**What is expected**
Repeat the whole listing exactly as written.

-- Given information follows --

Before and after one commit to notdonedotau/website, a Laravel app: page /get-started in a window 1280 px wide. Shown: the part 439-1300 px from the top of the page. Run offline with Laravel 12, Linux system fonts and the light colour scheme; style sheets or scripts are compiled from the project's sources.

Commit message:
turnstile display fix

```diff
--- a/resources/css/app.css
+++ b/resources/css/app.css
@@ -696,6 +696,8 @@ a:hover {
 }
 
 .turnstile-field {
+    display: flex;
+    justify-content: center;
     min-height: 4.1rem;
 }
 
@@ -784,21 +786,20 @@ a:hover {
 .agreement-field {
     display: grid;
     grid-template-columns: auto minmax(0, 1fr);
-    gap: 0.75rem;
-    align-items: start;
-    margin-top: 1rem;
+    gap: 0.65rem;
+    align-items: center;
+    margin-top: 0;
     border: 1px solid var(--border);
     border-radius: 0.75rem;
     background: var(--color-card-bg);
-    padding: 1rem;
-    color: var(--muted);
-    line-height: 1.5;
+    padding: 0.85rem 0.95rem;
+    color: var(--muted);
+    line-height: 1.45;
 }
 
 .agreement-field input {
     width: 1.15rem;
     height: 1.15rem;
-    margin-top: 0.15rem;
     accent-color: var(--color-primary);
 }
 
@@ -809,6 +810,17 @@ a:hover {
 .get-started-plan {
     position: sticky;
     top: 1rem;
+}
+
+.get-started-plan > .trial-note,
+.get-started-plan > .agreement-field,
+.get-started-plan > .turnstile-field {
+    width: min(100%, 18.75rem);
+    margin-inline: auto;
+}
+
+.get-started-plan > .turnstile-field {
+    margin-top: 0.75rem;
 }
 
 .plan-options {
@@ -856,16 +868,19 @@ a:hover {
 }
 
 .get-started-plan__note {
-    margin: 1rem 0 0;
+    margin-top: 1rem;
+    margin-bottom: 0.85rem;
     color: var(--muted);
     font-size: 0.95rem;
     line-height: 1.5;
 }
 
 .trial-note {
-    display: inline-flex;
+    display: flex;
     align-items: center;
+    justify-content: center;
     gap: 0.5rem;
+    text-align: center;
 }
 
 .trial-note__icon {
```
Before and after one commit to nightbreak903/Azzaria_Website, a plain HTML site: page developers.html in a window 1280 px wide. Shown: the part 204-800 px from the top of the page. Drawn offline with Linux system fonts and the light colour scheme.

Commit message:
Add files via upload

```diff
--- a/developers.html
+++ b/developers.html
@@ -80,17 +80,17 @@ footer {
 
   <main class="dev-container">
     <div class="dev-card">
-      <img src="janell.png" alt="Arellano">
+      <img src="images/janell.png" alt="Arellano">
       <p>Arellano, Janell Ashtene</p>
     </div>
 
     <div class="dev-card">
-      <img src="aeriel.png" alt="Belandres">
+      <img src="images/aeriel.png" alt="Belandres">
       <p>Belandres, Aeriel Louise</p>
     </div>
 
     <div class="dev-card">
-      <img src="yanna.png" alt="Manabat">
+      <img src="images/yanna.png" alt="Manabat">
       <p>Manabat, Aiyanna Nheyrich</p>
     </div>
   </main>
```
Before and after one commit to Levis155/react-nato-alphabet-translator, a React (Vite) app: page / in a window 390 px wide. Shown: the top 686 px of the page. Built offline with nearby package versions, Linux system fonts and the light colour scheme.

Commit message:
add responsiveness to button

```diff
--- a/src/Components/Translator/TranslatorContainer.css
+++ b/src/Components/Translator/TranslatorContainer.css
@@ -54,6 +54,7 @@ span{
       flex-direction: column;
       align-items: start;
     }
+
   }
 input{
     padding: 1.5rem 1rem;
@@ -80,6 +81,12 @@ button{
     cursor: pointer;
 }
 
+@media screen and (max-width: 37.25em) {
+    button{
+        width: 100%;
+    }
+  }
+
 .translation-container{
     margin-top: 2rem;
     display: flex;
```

-- Given information concluded --

**Answer space**
Before and after one commit to notdonedotau/website, a Laravel app: page /get-started in a window 1280 px wide. Shown: the part 439-1300 px from the top of the page. Run offline with Laravel 12, Linux system fonts and the light colour scheme; style sheets or scripts are compiled from the project's sources.

Commit message:
turnstile display fix

```diff
--- a/resources/css/app.css
+++ b/resources/css/app.css
@@ -696,6 +696,8 @@ a:hover {
 }
 
 .turnstile-field {
+    display: flex;
+    justify-content: center;
     min-height: 4.1rem;
 }
 
@@ -784,21 +786,20 @@ a:hover {
 .agreement-field {
     display: grid;
     grid-template-columns: auto minmax(0, 1fr);
-    gap: 0.75rem;
-    align-items: start;
-    margin-top: 1rem;
+    gap: 0.65rem;
+    align-items: center;
+    margin-top: 0;
     border: 1px solid var(--border);
     border-radius: 0.75rem;
     background: var(--color-card-bg);
-    padding: 1rem;
-    color: var(--muted);
-    line-height: 1.5;
+    padding: 0.85rem 0.95rem;
+    color: var(--muted);
+    line-height: 1.45;
 }
 
 .agreement-field input {
     width: 1.15rem;
     height: 1.15rem;
-    margin-top: 0.15rem;
     accent-color: var(--color-primary);
 }
 
@@ -809,6 +810,17 @@ a:hover {
 .get-started-plan {
     position: sticky;
     top: 1rem;
+}
+
+.get-started-plan > .trial-note,
+.get-started-plan > .agreement-field,
+.get-started-plan > .turnstile-field {
+    width: min(100%, 18.75rem);
+    margin-inline: auto;
+}
+
+.get-started-plan > .turnstile-field {
+    margin-top: 0.75rem;
 }
 
 .plan-options {
@@ -856,16 +868,19 @@ a:hover {
 }
 
 .get-started-plan__note {
-    margin: 1rem 0 0;
+    margin-top: 1rem;
+    margin-bottom: 0.85rem;
     color: var(--muted);
     font-size: 0.95rem;
     line-height: 1.5;
 }
 
 .trial-note {
-    display: inline-flex;
+    display: flex;
     align-items: center;
+    justify-content: center;
     gap: 0.5rem;
+    text-align: center;
 }
 
 .trial-note__icon {
```
Before and after one commit to nightbreak903/Azzaria_Website, a plain HTML site: page developers.html in a window 1280 px wide. Shown: the part 204-800 px from the top of the page. Drawn offline with Linux system fonts and the light colour scheme.

Commit message:
Add files via upload

```diff
--- a/developers.html
+++ b/developers.html
@@ -80,17 +80,17 @@ footer {
 
   <main class="dev-container">
     <div class="dev-card">
-      <img src="janell.png" alt="Arellano">
+      <img src="images/janell.png" alt="Arellano">
       <p>Arellano, Janell Ashtene</p>
     </div>
 
     <div class="dev-card">
-      <img src="aeriel.png" alt="Belandres">
+      <img src="images/aeriel.png" alt="Belandres">
       <p>Belandres, Aeriel Louise</p>
     </div>
 
     <div class="dev-card">
-      <img src="yanna.png" alt="Manabat">
+      <img src="images/yanna.png" alt="Manabat">
       <p>Manabat, Aiyanna Nheyrich</p>
     </div>
   </main>
```
Before and after one commit to Levis155/react-nato-alphabet-translator, a React (Vite) app: page / in a window 390 px wide. Shown: the top 686 px of the page. Built offline with nearby package versions, Linux system fonts and the light colour scheme.

Commit message:
add responsiveness to button

```diff
--- a/src/Components/Translator/TranslatorContainer.css
+++ b/src/Components/Translator/TranslatorContainer.css
@@ -54,6 +54,7 @@ span{
       flex-direction: column;
       align-items: start;
     }
+
   }
 input{
     padding: 1.5rem 1rem;
@@ -80,6 +81,12 @@ button{
     cursor: pointer;
 }
 
+@media screen and (max-width: 37.25em) {
+    button{
+        width: 100%;
+    }
+  }
+
 .translation-container{
     margin-top: 2rem;
     display: flex;
```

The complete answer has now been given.